Task goal.
Could you return every line of the records below that contains the word "border"?

Recorded data.
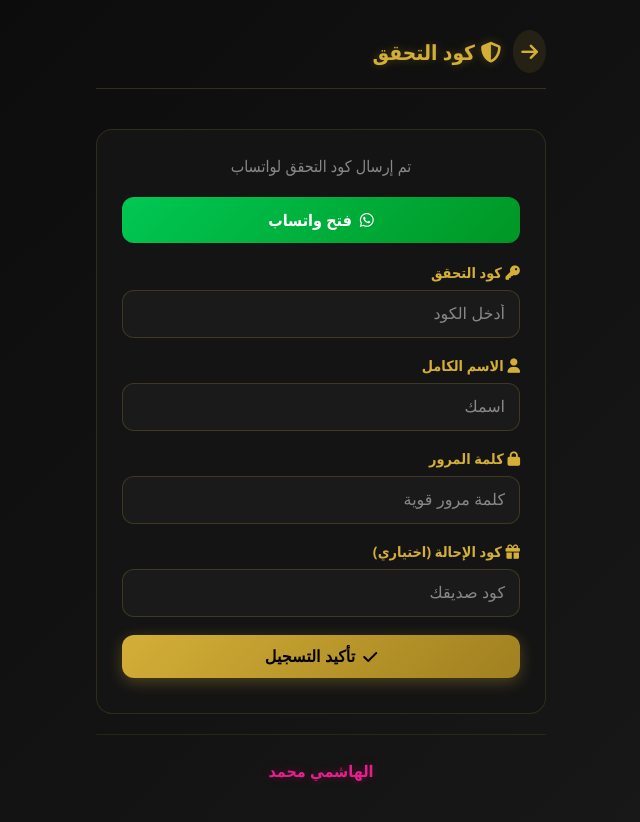
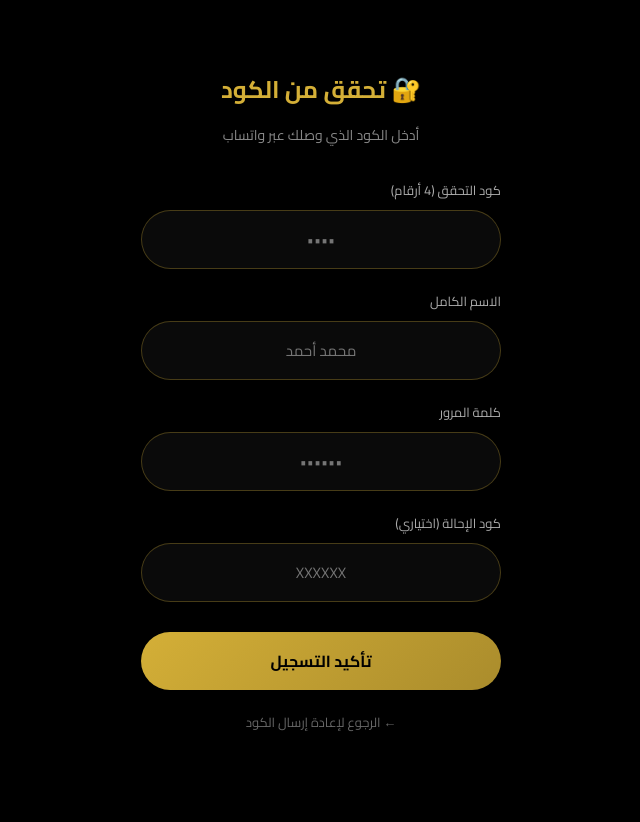
Before and after one commit to AlHashemi550/arin, a Flask app: page /verify_otp in a window 1280 px wide. Shown: the whole page, without its empty margins (319-959 px from the left). After the commit the page ends 731 px from the top, so only its background shows below. Run offline with Flask 3, Linux system fonts and the light colour scheme; a user stored in the database is signed in.

Commit message:
feat: اضافة موقع المحل + OTP واتساب

```diff
--- a/app.py
+++ b/app.py
@@ -138,11 +138,11 @@
 
 @app.errorhandler(500)
 def internal_error(error):
-    return render_template('error.html', error="خطأ في السيرفر"), 500
+    return render_template('error.html', error="خطأ في السيرفر", shop_location=SHOP_LOCATION), 500
 
 @app.errorhandler(404)
 def not_found(error):
-    return render_template('error.html', error="الصفحة غير موجودة"), 404
+    return render_template('error.html', error="الصفحة غير موجودة", shop_location=SHOP_LOCATION), 404
 
 @app.route('/')
 def index():
@@ -193,7 +193,7 @@
             flash('حدث خطأ، حاول مرة أخرى', 'error')
             return redirect(url_for('login'))
 
-    return render_template('login.html')
+    return render_template('login.html', shop_location=SHOP_LOCATION)
 
 @app.route('/register', methods=['GET', 'POST'])
 def register():
@@ -221,14 +221,38 @@
             db.commit()
 
             session['reg_phone'] = clean_phone
-            flash(f'رمز التحقق: {otp}', 'info')
-            return redirect(url_for('verify_otp'))
+            return redirect(url_for('otp_sent'))
         except Exception as e:
             print(f"Register Error: {e}")
             flash('حدث خطأ في التسجيل', 'error')
             return redirect(url_for('register'))
 
-    return render_template('register.html')
+    return render_template('register.html', shop_location=SHOP_LOCATION)
+
+@app.route('/otp_sent')
+def otp_sent():
+    if 'reg_phone' not in session:
+        return redirect(url_for('register'))
+
+    try:
+        db = get_db()
+        otp_record = db.execute('SELECT * FROM otp_codes WHERE phone = ?',
+                               (session['reg_phone'],)).fetchone()
+        if not otp_record:
+            flash('انتهت صلاحية الكود', 'error')
+            return redirect(url_for('register'))
+
+        otp = otp_record['code']
+        phone = session['reg_phone']
+        message = f"كود التحقق من أرين: {otp}\nلا تشاركه مع أحد."
+        whatsapp_url = f"https://wa.me/967{phone}?text={message.replace(' ', '%20').replace(chr(10), '%0A')}"
+
+        return render_template('otp_sent.html', otp=otp, phone=phone,
+                               whatsapp_url=whatsapp_url, shop_location=SHOP_LOCATION)
+    except Exception as e:
+        print(f"OTP Sent Error: {e}")
+        flash('حدث خطأ', 'error')
+        return redirect(url_for('register'))
 
 @app.route('/verify_otp', methods=['GET', 'POST'])
 def verify_otp():
@@ -287,7 +311,7 @@
             flash('حدث خطأ أثناء التسجيل النهائي', 'error')
             return redirect(url_for('register'))
 
-    return render_template('verify_otp.html')
+    return render_template('verify_otp.html', shop_location=SHOP_LOCATION)
 
 @app.route('/logout')
 def logout():
--- a/templates/verify_otp.html
+++ b/templates/verify_otp.html
@@ -2,54 +2,77 @@
 <html lang="ar" dir="rtl">
 <head>
     <meta charset="UTF-8">
-    <meta name="viewport" content="width=device-width, initial-scale=1.0">
-    <title>كود التحقق - {{ app_name }}</title>
-    <link rel="stylesheet" href="{{ url_for('static', filename='css/style.css') }}">
-    <link rel="stylesheet" href="https://cdnjs.cloudflare.com/ajax/libs/font-awesome/6.4.0/css/all.min.css">
+    <meta name="viewport" content="width=device-width, initial-scale=1.0, maximum-scale=1.0, user-scalable=no">
+    <title>تحقق OTP - أرين</title>
+    <link href="https://fonts.googleapis.com/css2?family=Cairo:wght@400;600;700&display=swap" rel="stylesheet">
+    <style>
+        * { margin: 0; padding: 0; box-sizing: border-box; font-family: 'Cairo', sans-serif; -webkit-tap-highlight-color: transparent; }
+        body { background: #000; color: #fff; min-height: 100vh; display: flex; align-items: center; justify-content: center; padding: 20px; }
+        .container { width: 100%; max-width: 360px; }
+        .title { font-size: 24px; font-weight: 900; color: #d4af37; text-align: center; margin-bottom: 10px; }
+        .subtitle { color: #888; text-align: center; margin-bottom: 30px; font-size: 14px; }
+        .form-group { margin-bottom: 20px; }
+        .form-group label { display: block; color: #aaa; font-size: 13px; margin-bottom: 8px; }
+        .form-group input {
+            width: 100%;
+            padding: 14px 16px;
+            background: #0a0a0a;
+            border: 1px solid rgba(212, 175, 55, 0.3);
+            border-radius: 50px;
+            color: #fff;
+            font-size: 15px;
+            outline: none;
+            text-align: center;
+        }
+        .form-group input:focus { border-color: #d4af37; }
+        .btn-submit {
+            width: 100%;
+            padding: 14px;
+            background: linear-gradient(135deg, #d4af37, #aa8c2c);
+            border: none;
+            border-radius: 50px;
+            color: #000;
+            font-size: 16px;
+            font-weight: 700;
+            cursor: pointer;
+            margin-top: 10px;
+        }
+        .back-link {
+            display: block;
+            text-align: center;
+            color: #666;
+            text-decoration: none;
+            margin-top: 20px;
+            font-size: 13px;
+        }
+    </style>
 </head>
 <body>
     <div class="container">
-        <div class="header">
-            <a href="{{ url_for('register') }}" class="back-btn"><i class="fas fa-arrow-right"></i></a>
-            <h1><i class="fas fa-shield-alt"></i> كود التحقق</h1>
-        </div>
-        {% with messages = get_flashed_messages(with_categories=true) %}
-        {% if messages %}
-        <div class="flash-messages">
-            {% for category, message in messages %}
-            <div class="flash flash-{{ category }}"><i class="fas fa-info-circle"></i> {{ message }}</div>
-            {% endfor %}
-        </div>
-        {% endif %}
-        {% endwith %}
-        <div class="form-container">
-            <p style="color: var(--text-muted); margin-bottom: 20px; text-align: center;">تم إرسال كود التحقق لواتساب <strong style="color: var(--gold);">{{ phone }}</strong></p>
-            <a href="{{ wa_url }}" target="_blank" class="btn btn-success" style="margin-bottom: 20px;"><i class="fab fa-whatsapp"></i> فتح واتساب</a>
-            <form method="POST">
-                <input type="hidden" name="step" value="2">
-                <input type="hidden" name="phone" value="{{ phone }}">
+        <div class="title">🔐 تحقق من الكود</div>
+        <div class="subtitle">أدخل الكود الذي وصلك عبر واتساب</div>
+
+        <form action="{{ url_for('verify_otp') }}" method="post">
             <div class="form-group">
-                    <label><i class="fas fa-key"></i> كود التحقق</label>
-                    <input type="text" name="otp" placeholder="أدخل الكود" required maxlength="4">
+                <label>كود التحقق (4 أرقام)</label>
+                <input type="text" name="code" maxlength="4" pattern="[0-9]{4}" required placeholder="••••">
             </div>
             <div class="form-group">
-                    <label><i class="fas fa-user"></i> الاسم الكامل</label>
-                    <input type="text" name="name" placeholder="اسمك" required>
+                <label>الاسم الكامل</label>
+                <input type="text" name="name" required placeholder="محمد أحمد">
             </div>
             <div class="form-group">
-                    <label><i class="fas fa-lock"></i> كلمة المرور</label>
-                    <input type="password" name="password" placeholder="كلمة مرور قوية" required>
+                <label>كلمة المرور</label>
+                <input type="password" name="password" required placeholder="••••••">
             </div>
             <div class="form-group">
-                    <label><i class="fas fa-gift"></i> كود الإحالة (اختياري)</label>
-                    <input type="text" name="referral_code" placeholder="كود صديقك">
+                <label>كود الإحالة (اختياري)</label>
+                <input type="text" name="referral" placeholder="XXXXXX">
             </div>
-                <button type="submit" class="btn btn-gold"><i class="fas fa-check"></i> تأكيد التسجيل</button>
+            <button type="submit" class="btn-submit">تأكيد التسجيل</button>
         </form>
-        </div>
-        <div class="footer">
-            <p class="dev-name">الهاشمي محمد</p>
-        </div>
+
+        <a href="{{ url_for('register') }}" class="back-link">← الرجوع لإعادة إرسال الكود</a>
     </div>
 </body>
 </html>
```
Also changed, not shown: templates/base.html (+70 -22 lines), templates/otp_sent.html (added, +170 -0 lines). Lines whose indentation alone changed are shown as unchanged.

Your response.
+        * { margin: 0; padding: 0; box-sizing: border-box; font-family: 'Cairo', sans-serif; -webkit-tap-highlight-color: transparent; }
+            border: 1px solid rgba(212, 175, 55, 0.3);
+            border-radius: 50px;
+        .form-group input:focus { border-color: #d4af37; }
+            border: none;
+            border-radius: 50px;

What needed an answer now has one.